=== Section Start ===

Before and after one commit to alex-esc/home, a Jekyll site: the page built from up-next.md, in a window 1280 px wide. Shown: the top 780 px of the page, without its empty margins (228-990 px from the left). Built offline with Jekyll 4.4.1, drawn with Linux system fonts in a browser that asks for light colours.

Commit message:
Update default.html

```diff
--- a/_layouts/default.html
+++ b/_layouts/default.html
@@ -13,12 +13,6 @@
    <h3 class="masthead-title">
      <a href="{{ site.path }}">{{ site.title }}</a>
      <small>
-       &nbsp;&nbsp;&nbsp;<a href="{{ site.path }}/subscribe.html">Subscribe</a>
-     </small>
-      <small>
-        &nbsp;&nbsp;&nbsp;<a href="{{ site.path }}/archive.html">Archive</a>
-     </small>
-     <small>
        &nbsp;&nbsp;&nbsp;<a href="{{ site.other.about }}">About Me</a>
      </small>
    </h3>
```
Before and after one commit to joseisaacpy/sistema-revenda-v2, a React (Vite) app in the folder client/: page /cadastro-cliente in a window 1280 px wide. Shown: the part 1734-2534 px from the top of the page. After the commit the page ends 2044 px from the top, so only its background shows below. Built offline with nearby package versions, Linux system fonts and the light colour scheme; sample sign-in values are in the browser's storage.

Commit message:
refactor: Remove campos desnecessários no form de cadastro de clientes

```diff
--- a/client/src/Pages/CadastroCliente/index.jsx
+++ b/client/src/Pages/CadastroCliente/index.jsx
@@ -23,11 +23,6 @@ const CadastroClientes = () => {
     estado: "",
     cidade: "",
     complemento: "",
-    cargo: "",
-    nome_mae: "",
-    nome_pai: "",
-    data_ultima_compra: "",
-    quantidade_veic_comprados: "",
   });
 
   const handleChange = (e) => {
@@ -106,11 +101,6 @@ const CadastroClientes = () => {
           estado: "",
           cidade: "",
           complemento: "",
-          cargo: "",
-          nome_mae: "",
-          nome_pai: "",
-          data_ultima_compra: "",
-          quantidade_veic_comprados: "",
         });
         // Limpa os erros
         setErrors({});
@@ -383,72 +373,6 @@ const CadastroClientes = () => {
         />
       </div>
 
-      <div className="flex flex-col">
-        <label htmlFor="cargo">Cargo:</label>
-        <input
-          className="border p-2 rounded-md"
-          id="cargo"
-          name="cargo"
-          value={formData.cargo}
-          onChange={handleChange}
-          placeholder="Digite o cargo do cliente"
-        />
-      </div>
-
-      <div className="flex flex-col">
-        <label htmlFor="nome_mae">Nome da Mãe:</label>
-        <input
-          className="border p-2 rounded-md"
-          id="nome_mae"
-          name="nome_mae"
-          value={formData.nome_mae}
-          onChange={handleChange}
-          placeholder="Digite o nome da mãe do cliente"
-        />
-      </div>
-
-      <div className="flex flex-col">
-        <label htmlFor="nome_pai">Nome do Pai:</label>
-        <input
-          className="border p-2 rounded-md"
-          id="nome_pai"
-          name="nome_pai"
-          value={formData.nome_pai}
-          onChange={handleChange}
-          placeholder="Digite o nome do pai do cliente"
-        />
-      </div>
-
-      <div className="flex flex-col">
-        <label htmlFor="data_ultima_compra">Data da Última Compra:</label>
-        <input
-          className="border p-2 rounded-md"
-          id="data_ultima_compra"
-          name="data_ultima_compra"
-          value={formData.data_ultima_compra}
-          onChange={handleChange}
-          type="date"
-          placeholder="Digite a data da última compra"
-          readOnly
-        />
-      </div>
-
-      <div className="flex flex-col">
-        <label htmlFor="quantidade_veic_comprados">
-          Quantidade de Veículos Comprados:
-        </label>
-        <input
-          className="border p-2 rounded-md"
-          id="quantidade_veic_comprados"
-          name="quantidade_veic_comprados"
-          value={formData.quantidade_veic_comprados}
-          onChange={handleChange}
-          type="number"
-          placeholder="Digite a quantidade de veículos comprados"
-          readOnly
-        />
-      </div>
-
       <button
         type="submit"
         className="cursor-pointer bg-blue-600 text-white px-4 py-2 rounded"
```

=== Section End ===

▸ **Problem statement**
All the data above should be set down a second time, exactly.

▸ **Answer for this exercise**
Before and after one commit to alex-esc/home, a Jekyll site: the page built from up-next.md, in a window 1280 px wide. Shown: the top 780 px of the page, without its empty margins (228-990 px from the left). Built offline with Jekyll 4.4.1, drawn with Linux system fonts in a browser that asks for light colours.

Commit message:
Update default.html

```diff
--- a/_layouts/default.html
+++ b/_layouts/default.html
@@ -13,12 +13,6 @@
    <h3 class="masthead-title">
      <a href="{{ site.path }}">{{ site.title }}</a>
      <small>
-       &nbsp;&nbsp;&nbsp;<a href="{{ site.path }}/subscribe.html">Subscribe</a>
-     </small>
-      <small>
-        &nbsp;&nbsp;&nbsp;<a href="{{ site.path }}/archive.html">Archive</a>
-     </small>
-     <small>
        &nbsp;&nbsp;&nbsp;<a href="{{ site.other.about }}">About Me</a>
      </small>
    </h3>
```
Before and after one commit to joseisaacpy/sistema-revenda-v2, a React (Vite) app in the folder client/: page /cadastro-cliente in a window 1280 px wide. Shown: the part 1734-2534 px from the top of the page. After the commit the page ends 2044 px from the top, so only its background shows below. Built offline with nearby package versions, Linux system fonts and the light colour scheme; sample sign-in values are in the browser's storage.

Commit message:
refactor: Remove campos desnecessários no form de cadastro de clientes

```diff
--- a/client/src/Pages/CadastroCliente/index.jsx
+++ b/client/src/Pages/CadastroCliente/index.jsx
@@ -23,11 +23,6 @@ const CadastroClientes = () => {
     estado: "",
     cidade: "",
     complemento: "",
-    cargo: "",
-    nome_mae: "",
-    nome_pai: "",
-    data_ultima_compra: "",
-    quantidade_veic_comprados: "",
   });
 
   const handleChange = (e) => {
@@ -106,11 +101,6 @@ const CadastroClientes = () => {
           estado: "",
           cidade: "",
           complemento: "",
-          cargo: "",
-          nome_mae: "",
-          nome_pai: "",
-          data_ultima_compra: "",
-          quantidade_veic_comprados: "",
         });
         // Limpa os erros
         setErrors({});
@@ -383,72 +373,6 @@ const CadastroClientes = () => {
         />
       </div>
 
-      <div className="flex flex-col">
-        <label htmlFor="cargo">Cargo:</label>
-        <input
-          className="border p-2 rounded-md"
-          id="cargo"
-          name="cargo"
-          value={formData.cargo}
-          onChange={handleChange}
-          placeholder="Digite o cargo do cliente"
-        />
-      </div>
-
-      <div className="flex flex-col">
-        <label htmlFor="nome_mae">Nome da Mãe:</label>
-        <input
-          className="border p-2 rounded-md"
-          id="nome_mae"
-          name="nome_mae"
-          value={formData.nome_mae}
-          onChange={handleChange}
-          placeholder="Digite o nome da mãe do cliente"
-        />
-      </div>
-
-      <div className="flex flex-col">
-        <label htmlFor="nome_pai">Nome do Pai:</label>
-        <input
-          className="border p-2 rounded-md"
-          id="nome_pai"
-          name="nome_pai"
-          value={formData.nome_pai}
-          onChange={handleChange}
-          placeholder="Digite o nome do pai do cliente"
-        />
-      </div>
-
-      <div className="flex flex-col">
-        <label htmlFor="data_ultima_compra">Data da Última Compra:</label>
-        <input
-          className="border p-2 rounded-md"
-          id="data_ultima_compra"
-          name="data_ultima_compra"
-          value={formData.data_ultima_compra}
-          onChange={handleChange}
-          type="date"
-          placeholder="Digite a data da última compra"
-          readOnly
-        />
-      </div>
-
-      <div className="flex flex-col">
-        <label htmlFor="quantidade_veic_comprados">
-          Quantidade de Veículos Comprados:
-        </label>
-        <input
-          className="border p-2 rounded-md"
-          id="quantidade_veic_comprados"
-          name="quantidade_veic_comprados"
-          value={formData.quantidade_veic_comprados}
-          onChange={handleChange}
-          type="number"
-          placeholder="Digite a quantidade de veículos comprados"
-          readOnly
-        />
-      </div>
-
       <button
         type="submit"
         className="cursor-pointer bg-blue-600 text-white px-4 py-2 rounded"
```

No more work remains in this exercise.